These middle voters are not hateful people, but they are living in a stew of scapegoating, projection and insecurity. The demonized image of promiscuous gay couples allows them to clutch onto an institution and identity that they know is unreal. But by defining same-sex couples out of the myth, they can pretend that hetero-normativity equals success. Sure my own marriage turned sour, but hey - at least I was doing it the right way.
Gay couples will change marriage, but not because they will be more or less successful at lifetime commitment. And children who grow up seeing that gay marriage is lawful will perceive it differently than people used to. Today's youth already perceive homosexuality differently than their parents did, which is undoubtedly one factor driving the concern being expressed. This is a good thing, and progressives ought to claim it as such.
The public presence of two men or two women sharing domestic life in ways that appropriate, rearrange, retrofit, unscramble or even just tweak gender norms will also represent change. It is actually the continuation of a change - the democratization of marriage - that began with the enactment of laws allowing married women to own property. Just as the slow steady growth of interracial marriage has benefited the entire society, in part by its educative effect, so too same-sex marriage will also send a message of acceptance of what once was taboo.

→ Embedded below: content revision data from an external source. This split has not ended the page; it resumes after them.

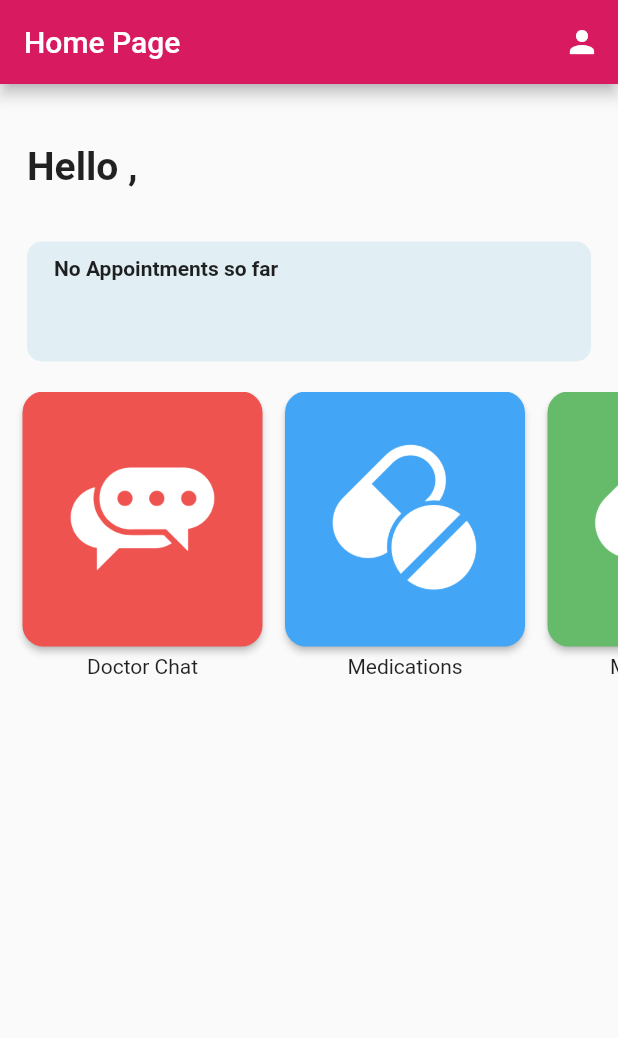
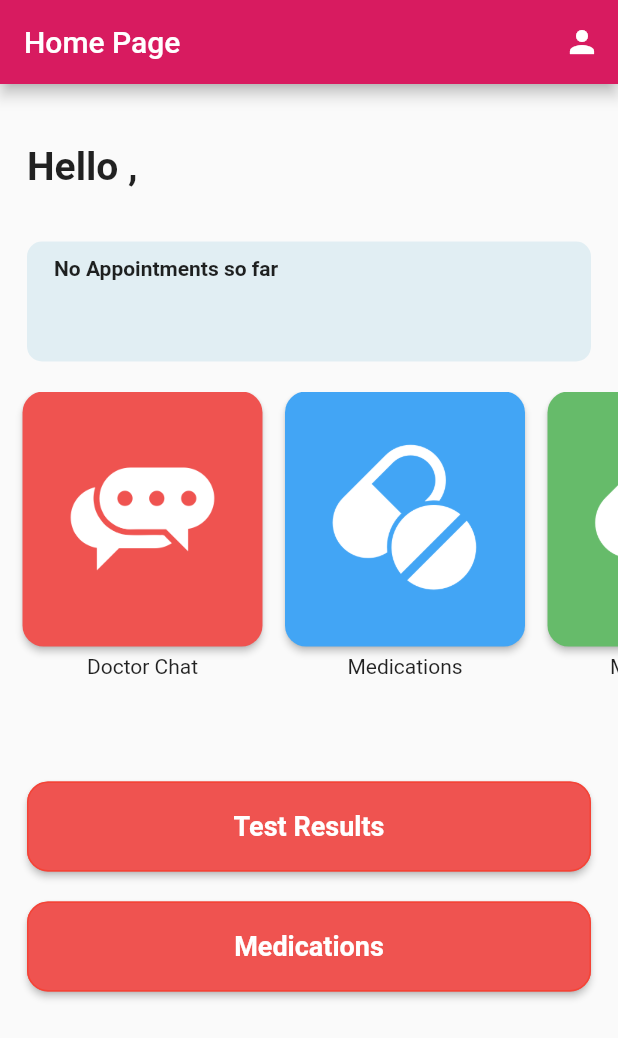
Before and after one commit to wrimicha/HealthKick, a Flutter app: the HomePagePatient screen opened by its route, on a phone screen of 412 x 824 dp. Shown: the top 1038 px of the screen. Run offline on Flutter 3.47's test engine with Material 2 defaults, Android fonts, the phone set to English and light mode, and no system bars; our stand-ins replace cloud_firestore, firebase_auth, firebase_core, firebase_database, google_maps_flutter, image_cropper and 2 more; accounts and stored records are empty.

Commit message:
Added buttons to the homepage

```diff
--- a/lib/screens/homescreen.dart
+++ b/lib/screens/homescreen.dart
@@ -102,7 +102,6 @@ class HomePage extends State<HomePagePatient> {
             ),
           ),
           ),
-
           Container(
             //margin: EdgeInsets.symmetric(vertical: 20.0),
             height: 220.0,
@@ -230,6 +229,71 @@ class HomePage extends State<HomePagePatient> {
             ],
           ),
           ),
+            Container(
+                margin: EdgeInsetsDirectional.fromSTEB(18.0, 20, 18.0, 0),
+                child: Column(
+                children: [
+                SizedBox(
+                  height: 20,
+                ),
+                SizedBox(
+                  height: 60.0,
+                  width: double.infinity,
+                  child: ElevatedButton(
+                    style: ButtonStyle(
+                      backgroundColor:
+                      MaterialStateProperty.all<Color>(Colors.red[400]),
+                      shape:
+                      MaterialStateProperty.all<RoundedRectangleBorder>(
+                        RoundedRectangleBorder(
+                            borderRadius: BorderRadius.circular(14.0),
+                            side: BorderSide(color: Colors.red)),
+                      ),
+                    ),
+                    child: Text(
+                      "Test Results",
+                      style: TextStyle(
+                        fontSize: 18.0,
+                        fontWeight: FontWeight.bold,
+                        color: Colors.white,
+                      ),
+                    ),
+                    onPressed: () {
+                    },
+                  ),
+                ),
+                SizedBox(
+                  height: 20,
+                ),
+                SizedBox(
+                  height: 60.0,
+                  width: double.infinity, // <-- match_parent
+                  child: ElevatedButton(
+                    style: ButtonStyle(
+                      backgroundColor:
+                      MaterialStateProperty.all<Color>(Colors.red[400]),
+                      shape:
+                      MaterialStateProperty.all<RoundedRectangleBorder>(
+                        RoundedRectangleBorder(
+                            borderRadius: BorderRadius.circular(14.0),
+                            side: BorderSide(color: Colors.red)),
+                      ),
+                    ),
+                    child: Text(
+                      "Medications",
+                      style: TextStyle(
+                        fontSize: 18.0,
+                        fontWeight: FontWeight.bold,
+                        color: Colors.white,
+                      ),
+                    ),
+                    onPressed: () {
+                    },
+                  ),
+                ),
+                ]
+              )
+            )
         ],
       )),
     );
```
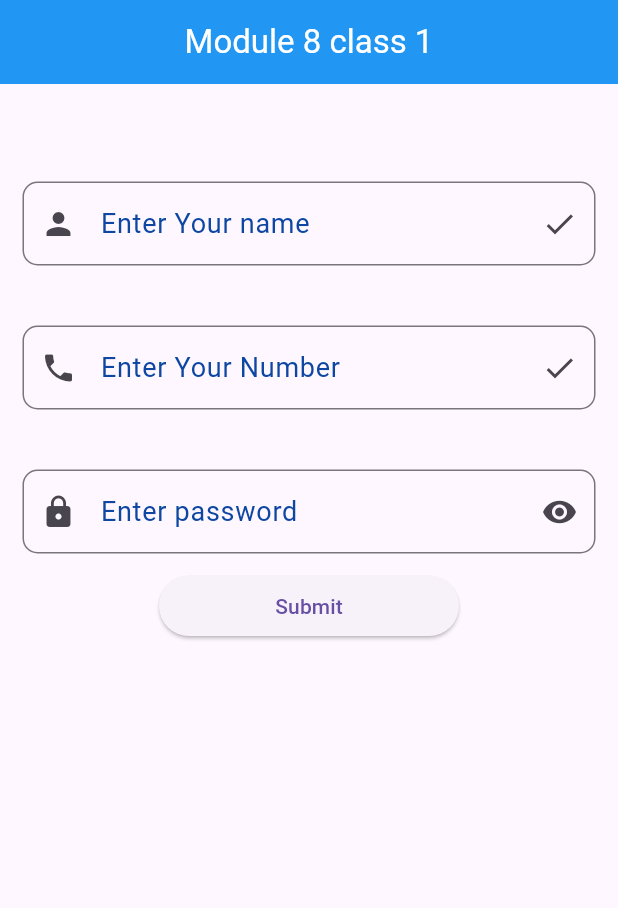
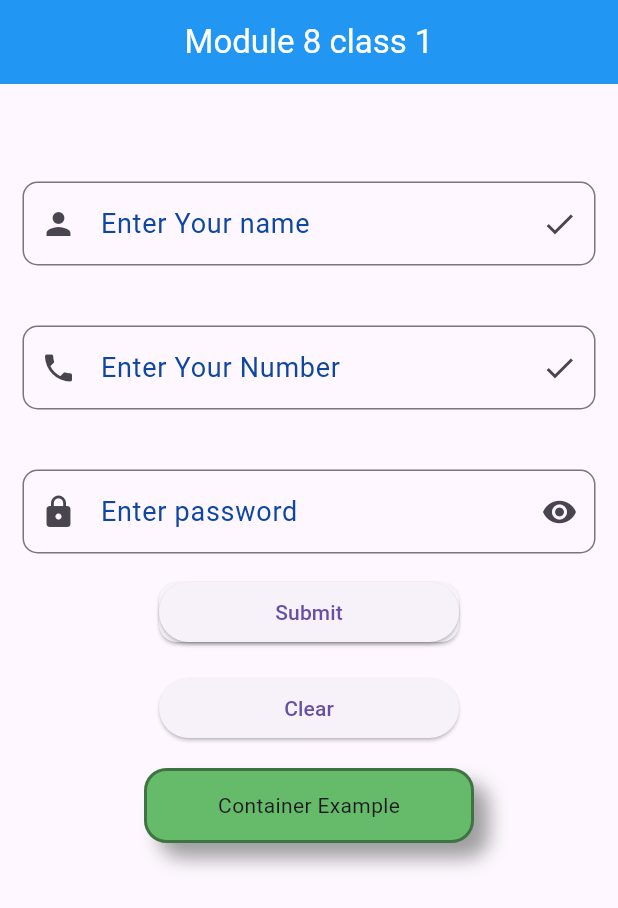
Before and after one commit to Digantasaha123/Flutter, a Flutter app: the screen it shows after launch, on a phone screen of 412 x 824 dp. Shown: the top 908 px of the screen. Run offline on Flutter 3.47's test engine with Material 3 defaults, Android fonts, the phone set to English and light mode, and no system bars; missing offline and left inert: dart:ffi.

Commit message:
module 8 class 1 updated

```diff
--- a/app1/lib/class8_1.dart
+++ b/app1/lib/class8_1.dart
@@ -11,6 +11,7 @@ class Module8class1 extends StatelessWidget {
     TextEditingController nameController = TextEditingController();
     TextEditingController phoneController = TextEditingController();
     TextEditingController passwordController = TextEditingController();
+
     return Scaffold(
       appBar: AppBar(
         backgroundColor: Colors.blue,
@@ -78,7 +79,9 @@ class Module8class1 extends StatelessWidget {
               ),
             ),
           ),
-          SizedBox(
+
+          Card(
+            child: SizedBox(
               height: 40,
               width: 200,
               child: ElevatedButton(
@@ -105,6 +108,42 @@ class Module8class1 extends StatelessWidget {
                 child: Text("Submit"),
               ),
             ),
+          ),
+          SizedBox(height: 20),
+          SizedBox(
+            height: 40,
+            width: 200,
+            child: ElevatedButton(
+              onPressed: () {
+                passwordController.clear();
+                phoneController.clear();
+                nameController.clear();
+              },
+
+              child: Text("Clear"),
+            ),
+          ),
+          SizedBox(height: 20),
+          Container(
+            height: 50,
+            width: 220,
+            alignment: Alignment.center,
+            // color: Colors.green[500],
+            decoration: BoxDecoration(
+              color: Colors.green[400],
+              borderRadius: BorderRadius.circular(15),
+              border: Border.all(width: 2, color: Colors.black38),
+              boxShadow: [
+                BoxShadow(
+                  color: Colors.grey,
+                  offset: Offset(10, 10),
+                  blurRadius: 10,
+                  spreadRadius: 0,
+                ),
+              ],
+            ),
+            child: Text("Container Example"),
+          ),
         ],
       ),
     );
```
Lines whose indentation alone changed are shown as unchanged.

Candor is always a strategic problem, for whatever political movement. I understand the need to un-demonize lgbt people in order to achieve full legal equality. Scaring the horses is not the way to change attitudes. But let's not play into a messaging strategy that is, in the long run, silly and dishonest.